Defense

While The West Was Sleeping, Israel And Syria Clashed In Their Biggest Battle Since 1973 War

Israel exchanged rocket and cruise missile fire with Iranian forces deployed inside Syria during an hours-long battle late Wednesday, the biggest direct confrontation between the two countries since the 1973 Yom Kippur War.

Responding to a barrage of rockets reportedly fired by Iranian troops at Israeli positions in the Golan Heights, Israel Defense Forces (IDF) attacked nearly all of Iran’s military installations in Syria, an IDF spokesman said, according to the Associated Press.

Targets included a weapons storage facility, logistics sites and intelligence centers used by the Quds Force, the special operations division of Iran’s Revolutionary Guard Corps. Also destroyed were several Syrian air-defense systems, which activated against Israeli fighter jets.

None of the warplanes were hit, the IDF said.

The flare-up marks a major escalation between Jerusalem and Damascus, which were already poised for a fight over the presence of Iranian military assets inside Syrian territory. Israel considers Iran’s ongoing military buildup in Syria to be an unacceptable national security threat.
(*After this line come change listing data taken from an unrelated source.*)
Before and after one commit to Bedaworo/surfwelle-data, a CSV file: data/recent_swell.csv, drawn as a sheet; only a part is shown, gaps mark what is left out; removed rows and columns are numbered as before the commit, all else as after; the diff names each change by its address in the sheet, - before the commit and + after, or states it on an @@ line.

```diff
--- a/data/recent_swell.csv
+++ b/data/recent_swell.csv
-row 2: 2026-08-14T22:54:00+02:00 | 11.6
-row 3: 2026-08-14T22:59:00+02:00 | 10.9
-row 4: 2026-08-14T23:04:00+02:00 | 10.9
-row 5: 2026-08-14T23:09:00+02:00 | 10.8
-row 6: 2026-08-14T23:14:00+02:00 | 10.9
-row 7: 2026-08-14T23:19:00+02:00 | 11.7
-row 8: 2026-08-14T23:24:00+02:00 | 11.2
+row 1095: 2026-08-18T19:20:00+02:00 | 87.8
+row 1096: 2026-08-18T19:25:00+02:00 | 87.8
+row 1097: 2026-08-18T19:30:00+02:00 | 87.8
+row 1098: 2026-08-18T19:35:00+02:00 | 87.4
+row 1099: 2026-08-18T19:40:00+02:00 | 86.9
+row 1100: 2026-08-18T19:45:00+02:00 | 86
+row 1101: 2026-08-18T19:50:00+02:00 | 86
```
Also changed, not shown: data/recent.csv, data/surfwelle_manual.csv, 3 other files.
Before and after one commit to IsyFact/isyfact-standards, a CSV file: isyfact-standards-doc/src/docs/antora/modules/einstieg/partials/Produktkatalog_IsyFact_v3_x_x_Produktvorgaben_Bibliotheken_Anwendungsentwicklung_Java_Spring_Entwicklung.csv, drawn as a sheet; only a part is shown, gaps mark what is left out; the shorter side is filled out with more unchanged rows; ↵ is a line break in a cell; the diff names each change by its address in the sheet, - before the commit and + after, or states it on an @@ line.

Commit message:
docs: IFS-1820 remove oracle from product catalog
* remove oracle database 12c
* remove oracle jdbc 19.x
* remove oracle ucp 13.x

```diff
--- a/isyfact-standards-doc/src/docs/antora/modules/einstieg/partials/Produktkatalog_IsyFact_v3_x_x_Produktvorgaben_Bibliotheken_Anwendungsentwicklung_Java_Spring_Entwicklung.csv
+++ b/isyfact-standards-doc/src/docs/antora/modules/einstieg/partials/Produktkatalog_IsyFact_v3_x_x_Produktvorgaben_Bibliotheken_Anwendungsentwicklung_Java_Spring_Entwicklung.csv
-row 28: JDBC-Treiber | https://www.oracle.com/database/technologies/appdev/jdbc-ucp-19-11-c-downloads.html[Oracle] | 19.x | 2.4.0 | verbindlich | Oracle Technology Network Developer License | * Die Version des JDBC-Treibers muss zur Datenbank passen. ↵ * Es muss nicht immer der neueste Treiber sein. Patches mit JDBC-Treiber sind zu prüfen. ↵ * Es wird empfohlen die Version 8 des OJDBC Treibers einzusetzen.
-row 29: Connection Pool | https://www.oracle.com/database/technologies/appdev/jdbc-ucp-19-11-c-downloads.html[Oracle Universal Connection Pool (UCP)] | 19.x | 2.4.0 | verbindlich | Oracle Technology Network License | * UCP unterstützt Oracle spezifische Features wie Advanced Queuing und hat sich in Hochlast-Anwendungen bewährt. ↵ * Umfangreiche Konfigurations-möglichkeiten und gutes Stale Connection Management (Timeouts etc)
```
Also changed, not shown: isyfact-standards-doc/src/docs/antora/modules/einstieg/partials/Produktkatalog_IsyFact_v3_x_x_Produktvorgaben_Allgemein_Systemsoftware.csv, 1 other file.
Tehran did not comment on the clash, though Iranian media described the Israeli assault as “unprecedented.” Syria’s military confirmed that the strikes killed three people, wounded two others, and destroyed multiple targets including a radar station and an ammunition warehouse. It did not acknowledge that any of the targets were Iranian assets or personnel.

The battle came a little more than a day after President Donald Trump announced the U.S. would withdraw from the 2015 Iran nuclear deal, a move backed by Israel and several Arab countries in the region. Some international observers worried the decision would exacerbate Israeli-Iranian tensions in Syria, though it is not clear what, if any, role it played in sparking Thursday’s confrontation.

Uncertainly over the Iran deal notwithstanding, it was clear the initial rocket attack and resulting IDF response pushed the conflict in Syria to a “new phase,” as Israeli Defense Minister Avigdor Lieberman said Thursday at a security conference. Israel has already acknowledged launching more than 100 airstrikes in Syria since that country’s civil war broke out in 2011. But in recent weeks, Israel has moved into an open proxy conflict with Iran, striking Syrian military installations and killing some Iranian troops deployed there.

“Israel-Iran tensions have been escalating in Syria weeks now and we may very well get to a boiling point,” Georgetown University international relations professor Arian Tabatabai wrote Wednesday. “This would only exacerbate the already disastrous situation in Syria and open another front between two regional powers.”

The most recent battle kicked off late Wednesday, when a salvo of about 20 rockets was launched at IDF positions in the Golan Heights, formerly Syrian territory captured by Israel in the 1967 Six Day War. Israel said Iranian Quds Forces had fired the rockets, which set off air raid sirens across the Golan Heights.

Four of the rockets were intercepted, while the rest fell short of their intended targets, according to IDF spokesman Lt. Col. Jonathan Conricus. The barrage is thought to be the first time in decades that sustained rocket fire has targeted Israeli troops in the Golan.

Israel hit back with a massive response that included fighter planes and ground-launched ballistic missiles. The IDF did not reveal the scope of the response, but Russian military observers stationed in Syria said 28 Israeli jets were involved and more than 70 missiles were fired, the AP reported.

“We, of course, struck almost all the Iranian infrastructure in Syria, and they need to remember this arrogance of theirs,” Lieberman said of the assault. “If we get rain, they’ll get a flood. I hope that we ended this chapter and that everyone understood.”

In the aftermath of the battle, European leaders called on both Israel and Iran to de-escalate the proxy battle in Syria.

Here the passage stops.